GOAL OF THE EXERCISE:
Using the data below, gather each line that includes the word "username".

--- GIVEN RECORDS Enclosed Below ---

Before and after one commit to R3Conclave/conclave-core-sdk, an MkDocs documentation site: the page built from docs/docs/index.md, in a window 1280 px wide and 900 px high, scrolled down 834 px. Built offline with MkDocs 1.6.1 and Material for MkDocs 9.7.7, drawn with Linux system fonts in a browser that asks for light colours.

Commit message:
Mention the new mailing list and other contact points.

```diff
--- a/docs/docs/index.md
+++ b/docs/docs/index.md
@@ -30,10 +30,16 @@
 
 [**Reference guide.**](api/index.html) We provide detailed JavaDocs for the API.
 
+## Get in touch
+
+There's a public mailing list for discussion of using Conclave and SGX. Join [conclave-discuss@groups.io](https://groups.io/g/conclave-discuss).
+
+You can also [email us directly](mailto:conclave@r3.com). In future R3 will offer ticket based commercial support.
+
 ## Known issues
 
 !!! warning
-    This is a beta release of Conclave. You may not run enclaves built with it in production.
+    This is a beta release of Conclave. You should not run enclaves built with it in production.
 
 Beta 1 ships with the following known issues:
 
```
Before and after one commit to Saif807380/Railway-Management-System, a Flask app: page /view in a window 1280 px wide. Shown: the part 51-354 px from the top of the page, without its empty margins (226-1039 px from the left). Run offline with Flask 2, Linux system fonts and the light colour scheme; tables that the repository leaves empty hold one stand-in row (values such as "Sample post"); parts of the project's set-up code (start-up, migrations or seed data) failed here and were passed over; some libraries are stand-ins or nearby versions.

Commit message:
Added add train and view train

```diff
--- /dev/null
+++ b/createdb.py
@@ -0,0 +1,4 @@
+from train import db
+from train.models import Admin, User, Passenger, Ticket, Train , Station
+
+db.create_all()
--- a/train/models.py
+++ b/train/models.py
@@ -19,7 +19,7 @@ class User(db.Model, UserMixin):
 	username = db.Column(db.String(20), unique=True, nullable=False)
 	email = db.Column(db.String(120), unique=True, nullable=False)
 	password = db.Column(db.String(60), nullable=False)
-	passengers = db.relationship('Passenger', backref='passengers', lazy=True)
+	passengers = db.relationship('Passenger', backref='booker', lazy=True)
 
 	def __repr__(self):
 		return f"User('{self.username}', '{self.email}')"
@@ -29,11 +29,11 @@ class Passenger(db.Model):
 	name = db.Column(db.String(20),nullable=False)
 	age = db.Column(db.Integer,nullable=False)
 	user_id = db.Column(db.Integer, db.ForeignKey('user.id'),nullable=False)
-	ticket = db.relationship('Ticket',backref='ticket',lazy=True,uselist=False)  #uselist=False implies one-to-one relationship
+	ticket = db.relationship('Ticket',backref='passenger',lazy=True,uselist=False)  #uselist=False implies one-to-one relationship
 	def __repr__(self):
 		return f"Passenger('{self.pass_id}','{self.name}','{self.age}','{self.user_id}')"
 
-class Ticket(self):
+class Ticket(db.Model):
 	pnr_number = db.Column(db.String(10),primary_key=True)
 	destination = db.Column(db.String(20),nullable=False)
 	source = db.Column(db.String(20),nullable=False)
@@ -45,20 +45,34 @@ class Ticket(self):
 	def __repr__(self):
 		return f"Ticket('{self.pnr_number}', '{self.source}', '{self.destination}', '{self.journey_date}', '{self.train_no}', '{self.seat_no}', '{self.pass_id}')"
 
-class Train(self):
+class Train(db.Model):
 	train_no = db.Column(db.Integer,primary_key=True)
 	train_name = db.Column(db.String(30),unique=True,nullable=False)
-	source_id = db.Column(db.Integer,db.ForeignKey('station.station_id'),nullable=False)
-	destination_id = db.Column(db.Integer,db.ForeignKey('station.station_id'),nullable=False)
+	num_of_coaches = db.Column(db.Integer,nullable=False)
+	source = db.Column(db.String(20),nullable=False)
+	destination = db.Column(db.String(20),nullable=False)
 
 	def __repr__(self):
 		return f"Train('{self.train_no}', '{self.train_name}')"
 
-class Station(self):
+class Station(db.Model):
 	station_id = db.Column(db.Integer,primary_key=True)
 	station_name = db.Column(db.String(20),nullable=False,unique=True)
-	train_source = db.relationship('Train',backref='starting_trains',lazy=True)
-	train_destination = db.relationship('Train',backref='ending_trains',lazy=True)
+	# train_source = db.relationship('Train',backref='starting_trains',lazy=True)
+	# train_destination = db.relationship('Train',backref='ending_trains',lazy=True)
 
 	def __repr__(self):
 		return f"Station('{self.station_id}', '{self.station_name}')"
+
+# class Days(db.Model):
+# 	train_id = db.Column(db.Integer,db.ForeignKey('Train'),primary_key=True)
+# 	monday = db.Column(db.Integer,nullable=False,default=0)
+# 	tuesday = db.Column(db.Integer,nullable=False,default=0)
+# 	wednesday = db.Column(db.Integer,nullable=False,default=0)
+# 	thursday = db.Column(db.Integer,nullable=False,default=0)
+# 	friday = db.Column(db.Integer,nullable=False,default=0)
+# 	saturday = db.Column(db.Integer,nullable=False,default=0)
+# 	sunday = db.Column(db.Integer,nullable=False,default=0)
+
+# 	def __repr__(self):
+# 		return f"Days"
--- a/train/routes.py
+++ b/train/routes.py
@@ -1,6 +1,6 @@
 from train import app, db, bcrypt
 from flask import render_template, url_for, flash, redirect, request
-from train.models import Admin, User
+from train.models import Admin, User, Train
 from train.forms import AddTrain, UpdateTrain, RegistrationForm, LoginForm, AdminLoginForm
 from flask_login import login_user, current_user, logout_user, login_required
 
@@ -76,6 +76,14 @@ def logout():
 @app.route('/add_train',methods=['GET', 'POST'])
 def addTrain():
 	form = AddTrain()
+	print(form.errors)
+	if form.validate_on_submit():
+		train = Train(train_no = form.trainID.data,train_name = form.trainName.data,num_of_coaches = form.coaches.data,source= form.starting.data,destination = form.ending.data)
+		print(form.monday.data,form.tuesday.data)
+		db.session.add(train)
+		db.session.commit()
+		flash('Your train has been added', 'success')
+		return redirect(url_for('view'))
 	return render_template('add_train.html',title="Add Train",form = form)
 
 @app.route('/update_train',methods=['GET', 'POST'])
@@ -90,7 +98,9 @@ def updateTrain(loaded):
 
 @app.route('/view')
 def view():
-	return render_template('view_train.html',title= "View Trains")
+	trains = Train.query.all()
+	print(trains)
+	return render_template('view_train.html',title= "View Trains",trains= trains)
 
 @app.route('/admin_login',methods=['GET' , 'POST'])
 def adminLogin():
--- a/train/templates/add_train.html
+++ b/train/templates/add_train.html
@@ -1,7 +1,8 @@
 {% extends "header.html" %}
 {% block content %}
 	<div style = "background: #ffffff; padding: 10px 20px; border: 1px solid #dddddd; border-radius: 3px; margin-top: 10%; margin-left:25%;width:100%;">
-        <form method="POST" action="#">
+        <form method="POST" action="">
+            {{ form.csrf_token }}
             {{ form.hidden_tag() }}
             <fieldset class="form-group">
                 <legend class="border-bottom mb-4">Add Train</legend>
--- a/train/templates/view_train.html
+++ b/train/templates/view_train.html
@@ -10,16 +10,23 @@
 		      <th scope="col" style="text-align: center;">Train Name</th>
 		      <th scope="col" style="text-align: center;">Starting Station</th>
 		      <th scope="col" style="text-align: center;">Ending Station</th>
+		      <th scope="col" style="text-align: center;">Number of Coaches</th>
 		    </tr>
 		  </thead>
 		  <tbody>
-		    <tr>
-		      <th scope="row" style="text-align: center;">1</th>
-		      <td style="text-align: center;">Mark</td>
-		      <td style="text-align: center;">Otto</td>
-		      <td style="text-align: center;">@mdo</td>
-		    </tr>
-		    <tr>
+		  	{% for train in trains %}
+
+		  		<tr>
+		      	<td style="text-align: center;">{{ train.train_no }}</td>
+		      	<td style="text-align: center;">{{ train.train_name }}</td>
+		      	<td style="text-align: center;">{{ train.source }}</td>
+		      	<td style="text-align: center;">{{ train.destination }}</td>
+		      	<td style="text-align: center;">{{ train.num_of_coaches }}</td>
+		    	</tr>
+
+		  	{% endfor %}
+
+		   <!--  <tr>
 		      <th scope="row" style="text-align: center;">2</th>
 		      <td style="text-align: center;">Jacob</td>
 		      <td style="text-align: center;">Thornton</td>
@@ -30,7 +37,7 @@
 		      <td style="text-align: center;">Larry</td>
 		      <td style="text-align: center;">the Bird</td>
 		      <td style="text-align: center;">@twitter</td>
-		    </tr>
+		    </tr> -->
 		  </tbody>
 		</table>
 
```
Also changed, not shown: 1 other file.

--- End of Enclosed GIVEN RECORDS ---

RESPONSE AREA:
 	username = db.Column(db.String(20), unique=True, nullable=False)
 		return f"User('{self.username}', '{self.email}')"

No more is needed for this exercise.